■ **WHAT YOU HAVE TO DO**
Locate and copy each line in the data that contains the word "main".

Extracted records
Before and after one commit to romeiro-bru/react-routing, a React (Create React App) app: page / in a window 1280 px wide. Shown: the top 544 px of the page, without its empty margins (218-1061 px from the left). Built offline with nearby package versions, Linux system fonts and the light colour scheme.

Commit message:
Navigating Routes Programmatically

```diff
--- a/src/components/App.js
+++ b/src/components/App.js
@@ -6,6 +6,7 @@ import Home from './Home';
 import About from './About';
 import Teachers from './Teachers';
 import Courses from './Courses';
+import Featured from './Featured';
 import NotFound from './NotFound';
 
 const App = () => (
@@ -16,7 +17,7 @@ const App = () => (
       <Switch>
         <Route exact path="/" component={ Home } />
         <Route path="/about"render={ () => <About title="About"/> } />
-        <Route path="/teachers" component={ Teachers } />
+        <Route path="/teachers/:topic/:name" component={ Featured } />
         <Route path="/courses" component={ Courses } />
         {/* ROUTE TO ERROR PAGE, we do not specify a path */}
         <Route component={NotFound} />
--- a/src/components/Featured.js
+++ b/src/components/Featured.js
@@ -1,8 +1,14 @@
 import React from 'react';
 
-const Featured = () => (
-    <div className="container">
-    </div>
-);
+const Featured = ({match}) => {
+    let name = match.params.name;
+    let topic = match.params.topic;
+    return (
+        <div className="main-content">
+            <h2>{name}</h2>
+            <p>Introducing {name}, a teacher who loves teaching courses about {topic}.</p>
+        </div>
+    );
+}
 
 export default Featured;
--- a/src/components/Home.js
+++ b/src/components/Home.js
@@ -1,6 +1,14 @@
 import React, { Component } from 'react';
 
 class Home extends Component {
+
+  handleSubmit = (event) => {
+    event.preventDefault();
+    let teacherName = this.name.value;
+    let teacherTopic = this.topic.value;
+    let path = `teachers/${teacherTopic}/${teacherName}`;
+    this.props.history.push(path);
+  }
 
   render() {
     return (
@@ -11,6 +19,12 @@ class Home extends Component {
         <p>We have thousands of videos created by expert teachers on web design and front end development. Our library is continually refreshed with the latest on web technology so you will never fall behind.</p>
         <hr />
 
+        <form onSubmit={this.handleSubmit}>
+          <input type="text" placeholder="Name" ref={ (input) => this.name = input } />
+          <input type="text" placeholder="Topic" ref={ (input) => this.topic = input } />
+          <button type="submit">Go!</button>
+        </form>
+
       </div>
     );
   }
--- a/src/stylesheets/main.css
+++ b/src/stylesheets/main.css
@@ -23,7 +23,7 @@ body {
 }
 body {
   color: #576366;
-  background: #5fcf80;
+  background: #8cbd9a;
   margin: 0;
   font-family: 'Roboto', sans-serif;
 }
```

■ **RESULT FOR THIS EXERCISE**
+        <div className="main-content">
--- a/src/stylesheets/main.css
+++ b/src/stylesheets/main.css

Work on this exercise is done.